Selecting a new location for the construction of a new airport is certainly not a simple process and takes years. It is necessary to conduct a comprehensive and in-depth analysis study to determine the airport's location. The New Airport in Yogyakarta, Kulonprogo is no exception. The process of selecting a new location in D.I. Yogyakarta began with the signing of the MoU for the construction of a new airport in Yogyakarta between P.T. Angkasa Pura 1 (Persero) or AP1 with the Regional Government D.I. Yogyakarta on January 25, 2011. After that, P.T. Angkasa Pura I (Persero) cooperated with UGM Center and GVK India for 2 years.
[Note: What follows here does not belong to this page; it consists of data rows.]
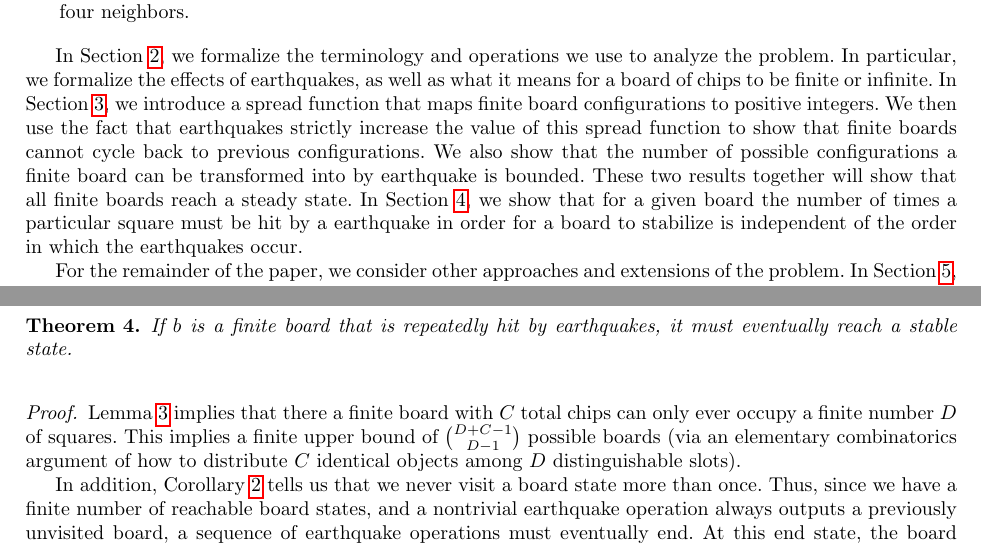
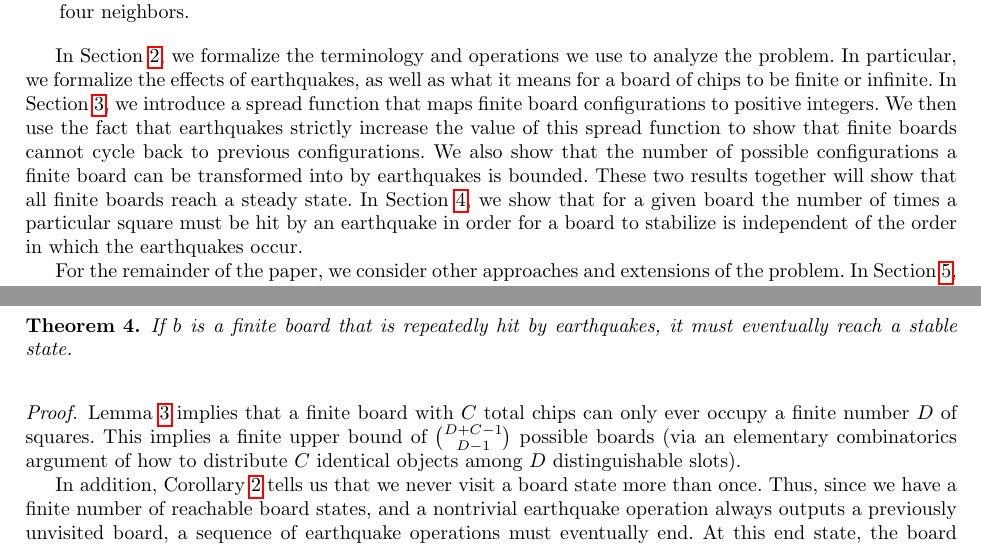
Before and after one commit to erikwaing/18.821-Chips, a LaTeX thesis (finaldraft.tex): two parts of pages 1 and 4 of 12, joined at a grey line, cut so that both start at the same text. Compiled offline with pdfLaTeX.

Commit message:
fixed more typos

```diff
--- a/finaldraft.tex
+++ b/finaldraft.tex
@@ -61,8 +61,8 @@ Each node of an infinite grid graph contains some nonnegative number of chips. A
 
 In Section~\ref{Definitions and Notation}, we formalize the terminology and operations we use to analyze the problem. In particular, we formalize the effects of earthquakes, as well as what it means for a board of chips to be finite or infinite.
 In Section~\ref{Stability of Finite Boards}, we introduce a spread function that maps finite board configurations to positive integers.
-We then use the fact that earthquakes strictly increase the value of this spread function to show that finite boards cannot cycle back to previous configurations. We also show that the number of possible configurations a finite board can be transformed into by earthquake is bounded. These two results together will show that all finite boards reach a steady state.
-In Section~\ref{Order of Redistribution}, we show that for a given board the number of times a particular square must be hit by a earthquake in order for a board to stabilize is independent of the order in which the earthquakes occur.
+We then use the fact that earthquakes strictly increase the value of this spread function to show that finite boards cannot cycle back to previous configurations. We also show that the number of possible configurations a finite board can be transformed into by earthquakes is bounded. These two results together will show that all finite boards reach a steady state.
+In Section~\ref{Order of Redistribution}, we show that for a given board the number of times a particular square must be hit by an earthquake in order for a board to stabilize is independent of the order in which the earthquakes occur.
 
 For the remainder of the paper, we consider other approaches and extensions of the problem.
 %In  Section~\ref{Time until Stability}, we present results from our computer simulations of repeated earthquakes. In particular, we look at the starting arrangement where all of the board's $n$ chips are initially on one central square.
@@ -210,7 +210,7 @@ We are now ready to show that all finite boards will reach a stable state.
 \end{theorem}
 \label{finitestability}
 \begin{proof}
-Lemma~\ref{finiteextension} implies that there a finite board with $C$ total chips can only ever occupy a finite number $D$ of squares. This implies a finite upper bound of $\binom{D+C-1}{D-1}$ possible boards (via an elementary combinatorics argument of how to distribute $C$ identical objects among $D$ distinguishable slots).
+Lemma~\ref{finiteextension} implies that a finite board with $C$ total chips can only ever occupy a finite number $D$ of squares. This implies a finite upper bound of $\binom{D+C-1}{D-1}$ possible boards (via an elementary combinatorics argument of how to distribute $C$ identical objects among $D$ distinguishable slots).
 
 In addition, Corollary~\ref{norepeats} tells us that we never visit a board state more than once. Thus, since we have a finite number of reachable board states, and a nontrivial earthquake operation always outputs a previously unvisited board, a sequence of earthquake operations must eventually end. At this end state, the board cannot allow further nontrivial earthquakes, and is stable by definition.
 \end{proof}
```
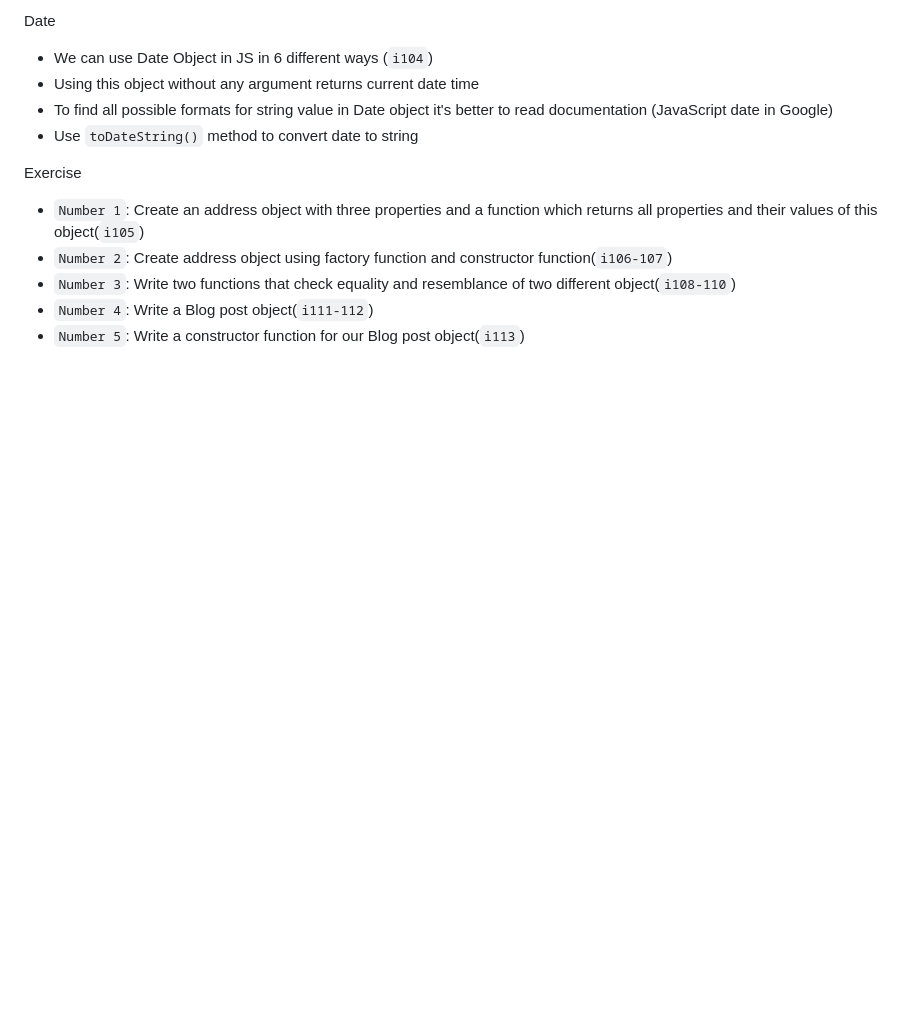
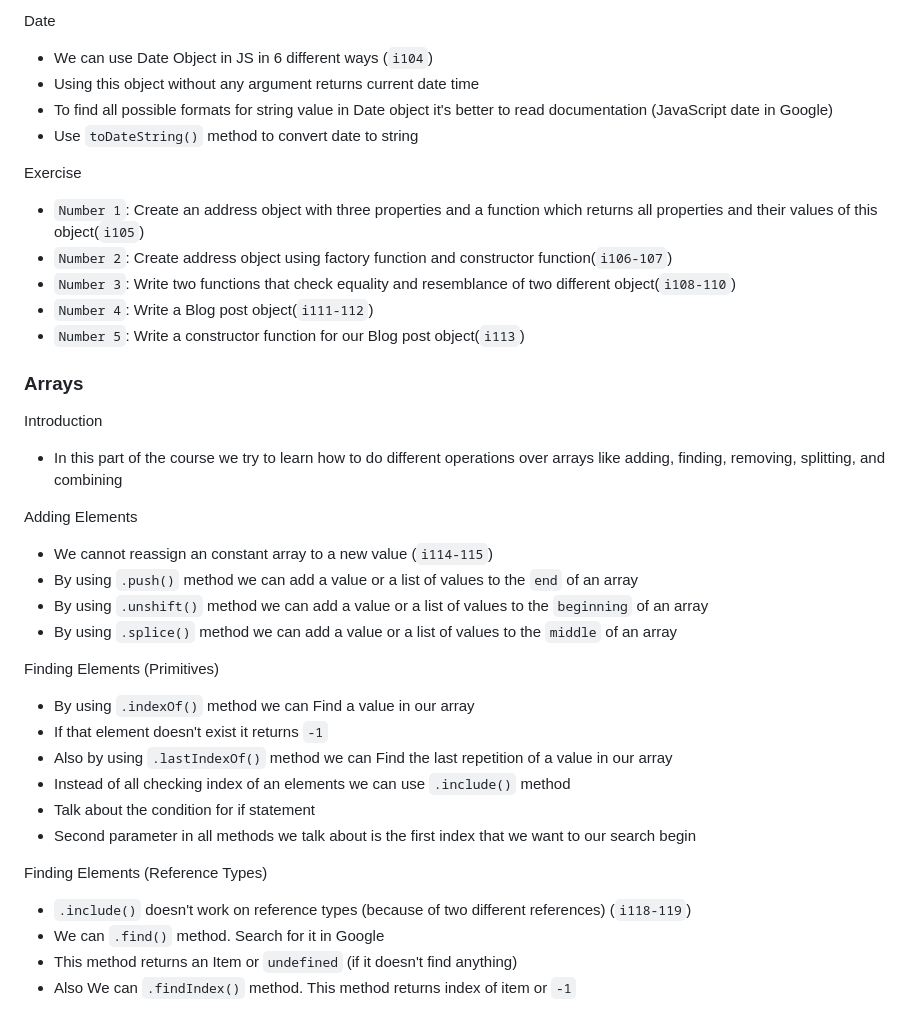
Before and after one commit to al102030/JavaScript-Class1, a Markdown page: README.md, the part around the change. GitHub-like rendering; blank space fills up the shorter version.

Commit message:
add and find items in array

```diff
--- a/README.md
+++ b/README.md
@@ -487,3 +487,32 @@ a- Every object in JavaScript has property called `constructor` (`i81-83`)
 - `Number 3`: Write two functions that check equality and resemblance of two different object(`i108-110`)
 - `Number 4`: Write a Blog post object(`i111-112`)
 - `Number 5`: Write a constructor function for our Blog post object(`i113`)
+
+### <span style="color: #44cecc;">Arrays</span>
+
+<span style="color: Red;">Introduction</span>
+
+- In this part of the course we try to learn how to do different operations over arrays like adding, finding, removing, splitting, and combining
+
+<span style="color: Red;">Adding Elements</span>
+
+- We cannot reassign an constant array to a new value (`i114-115`)
+- By using `.push()` method we can add a value or a list of values to the `end` of an array
+- By using `.unshift()` method we can add a value or a list of values to the `beginning` of an array
+- By using `.splice()` method we can add a value or a list of values to the `middle` of an array
+
+<span style="color: Red;">Finding Elements (Primitives)</span>
+
+- By using `.indexOf()` method we can Find a value in our array
+- If that element doesn't exist it returns `-1`
+- Also by using `.lastIndexOf()` method we can Find the last repetition of a value in our array
+- Instead of all checking index of an elements we can use `.include()` method
+- Talk about the condition for if statement
+- Second parameter in all methods we talk about is the first index that we want to our search begin
+
+<span style="color: Red;">Finding Elements (Reference Types)</span>
+
+- `.include()` doesn't work on reference types (because of two different references) (`i118-119`)
+- We can `.find()` method. Search for it in Google
+- This method returns an Item or `undefined` (if it doesn't find anything)
+- Also We can `.findIndex()` method. This method returns index of item or `-1`
```
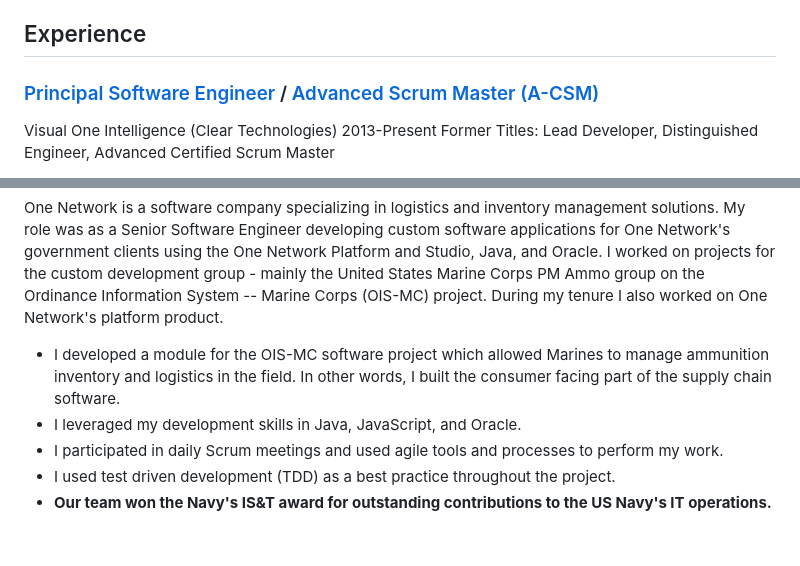
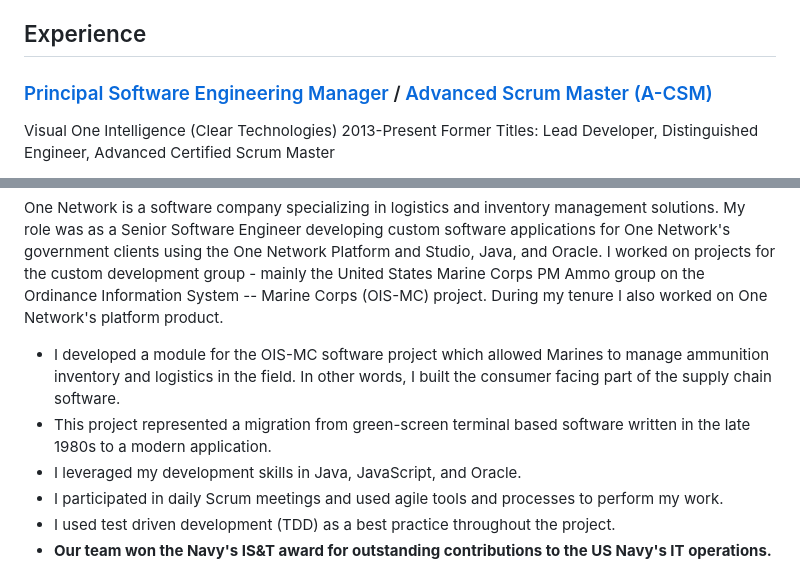
Before and after one commit to brucevanhorn2/brucevanhorn2.github.io, a Markdown page: README.md, 2 parts joined by grey strips. GitHub-like rendering; blank space fills up the shorter version.

Commit message:
Updated my job title to match what is on LinkedIn

```diff
--- a/README.md
+++ b/README.md
@@ -11,7 +11,7 @@ I love my work, and I am seeking a role where I get to mentor developers and lev
 
 ## Experience
 
-### <a href="https://www.glassdoor.com/Career/principal-software-engineer-career_KO0,27.htm" target="_blank">Principal Software Engineer</a> / <a href="https://www.scrumalliance.org/get-certified/scrum-master-track/advanced-certified-scrummaster" target="_blank">Advanced Scrum Master (A-CSM)</a>
+### <a href="https://www.glassdoor.com/Career/principal-software-engineer-career_KO0,27.htm" target="_blank">Principal Software Engineering Manager</a> / <a href="https://www.scrumalliance.org/get-certified/scrum-master-track/advanced-certified-scrummaster" target="_blank">Advanced Scrum Master (A-CSM)</a>
 Visual One Intelligence (Clear Technologies)
 2013-Present
 Former Titles:  Lead Developer, Distinguished Engineer, Advanced Certified Scrum Master
@@ -61,6 +61,7 @@ One Network Enterprises
 One Network is a software company specializing in logistics and inventory management solutions.  My role was as a Senior Software Engineer developing custom software applications for One Network's government clients using the One Network Platform and Studio, Java, and Oracle.  I worked on projects for the custom development group - mainly the United States Marine Corps PM Ammo group on the Ordinance Information System -- Marine Corps (OIS-MC) project. During my tenure I also worked on One Network's platform product.
 
 * I developed a module for the OIS-MC software project which allowed Marines to manage ammunition inventory and logistics in the field.  In other words, I built the consumer facing part of the supply chain software.
+* This project represented a migration from green-screen terminal based software written in the late 1980s to a modern application.
 * I leveraged my development skills in Java, JavaScript, and Oracle.
 * I participated in daily Scrum meetings and used agile tools and processes to perform my work.
 * I used test driven development (TDD) as a best practice throughout the project.
```
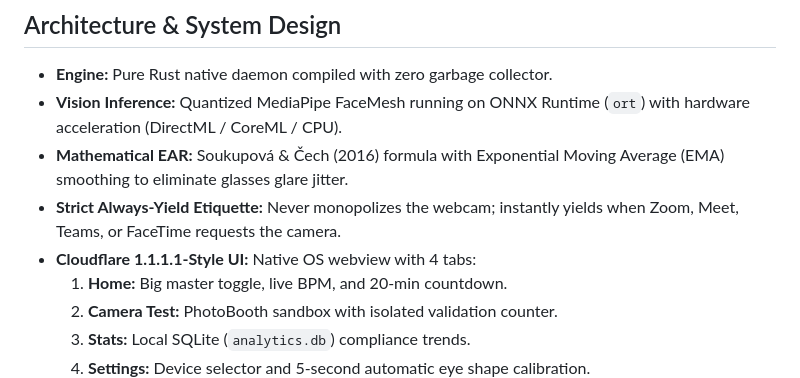
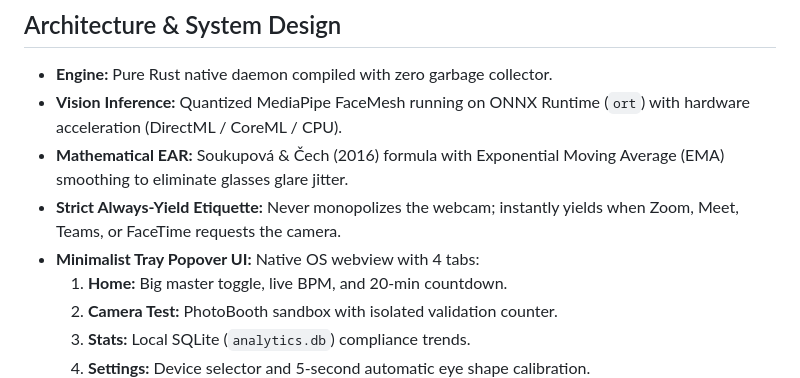
Before and after one commit to ganendraditya/20-20-20-20-vision, a Markdown page: README.md, the part around the change. Rendered like a GitHub page.

Commit message:
docs: remove brand references from README and PLAN

```diff
--- a/README.md
+++ b/README.md
@@ -71,7 +71,7 @@ irm https://raw.githubusercontent.com/ganendraditya/20-20-20-20-vision/main/unin
 - **Vision Inference:** Quantized MediaPipe FaceMesh running on ONNX Runtime (`ort`) with hardware acceleration (DirectML / CoreML / CPU).
 - **Mathematical EAR:** Soukupová & Čech (2016) formula with Exponential Moving Average (EMA) smoothing to eliminate glasses glare jitter.
 - **Strict Always-Yield Etiquette:** Never monopolizes the webcam; instantly yields when Zoom, Meet, Teams, or FaceTime requests the camera.
-- **Cloudflare 1.1.1.1-Style UI:** Native OS webview with 4 tabs:
+- **Minimalist Tray Popover UI:** Native OS webview with 4 tabs:
   1. **Home:** Big master toggle, live BPM, and 20-min countdown.
   2. **Camera Test:** PhotoBooth sandbox with isolated validation counter.
   3. **Stats:** Local SQLite (`analytics.db`) compliance trends.
```
Also changed, not shown: PLAN.md (+2 -2 lines).
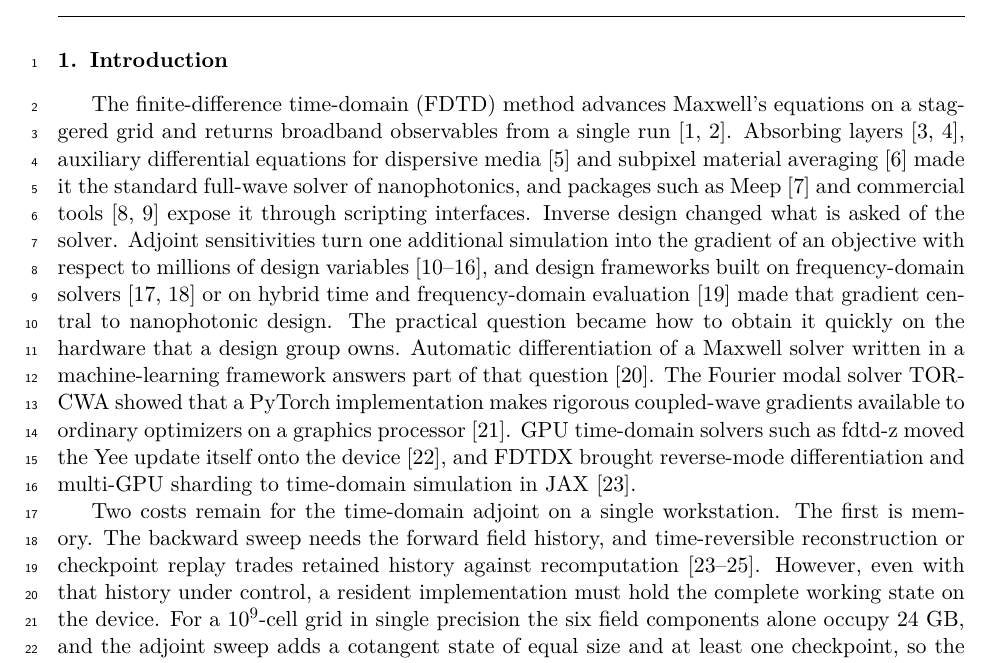
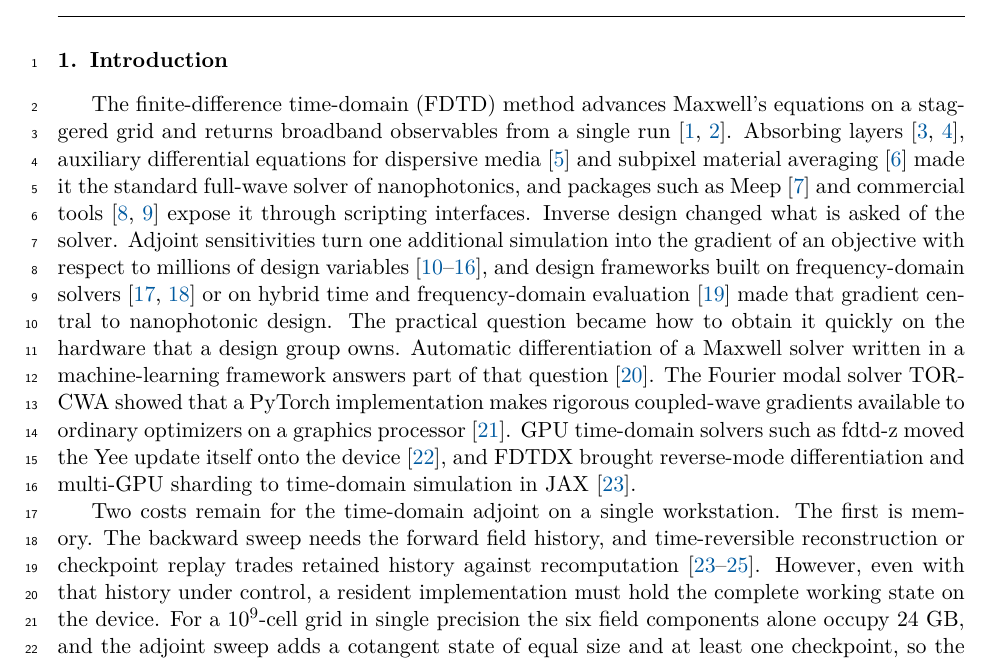
Before and after one commit to EMinsight/TorchFDTD, a LaTeX paper (docs/paper-cpc/manuscript-cpc.tex): part of page 2 of 25, cut so that both start at the same text. Compiled offline with pdfLaTeX; a LaTeX package or settings file that is missing is left out.

Commit message:
Show citation numbers as links to the reference list

```diff
--- a/docs/paper-cpc/manuscript-cpc.tex
+++ b/docs/paper-cpc/manuscript-cpc.tex
@@ -16,7 +16,11 @@
 \usepackage{listings}
 \PassOptionsToPackage{obeyspaces}{url}
 \usepackage{xurl}
-\usepackage[hidelinks]{hyperref}
+\usepackage{hyperref}
+\definecolor{citelink}{RGB}{0,90,160}
+\hypersetup{colorlinks=true}
+% elsarticle sets every link colour to blue at \begin{document}, so the colours are set after its hook
+\AtBeginDocument{\hypersetup{citecolor=citelink, linkcolor=black, urlcolor=black, filecolor=black}}
 \urlstyle{same}
 \usepackage{lineno}
 \biboptions{sort&compress}
```
Also changed, not shown: docs/paper-cpc/supplementary-cpc.tex (+3 -1 lines), docs/paper/manuscript.tex (+3 -1 lines), docs/paper/torchfdtd-manuscript.pdf.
Finally, in 2013 the Ministry of Transportation issued the Decree of the Minister of Transportation number: KP 1164 of 2013 concerning the Determination of the Location of a New Airport in Kulonprogo Regency, D.I. Yogyakarta Province. From 2015 to 2016, P.T. Virama Karya conducted a follow-up study in the form of a basic design and development study.

The stage of land acquisition covering an area of ±583 ha was carried out for two years until 2018. Construction of the airport construction began in July 2018 to 2020. The airport, later named Yogyakarta International Airport, was inaugurated by the President of the Republic of Indonesia, Ir Joko Widodo, on August 28, 2020. Since the beginning of the study, the selection of a new airport location until it is officially operational took no less than nine years for the airport to be fully operational.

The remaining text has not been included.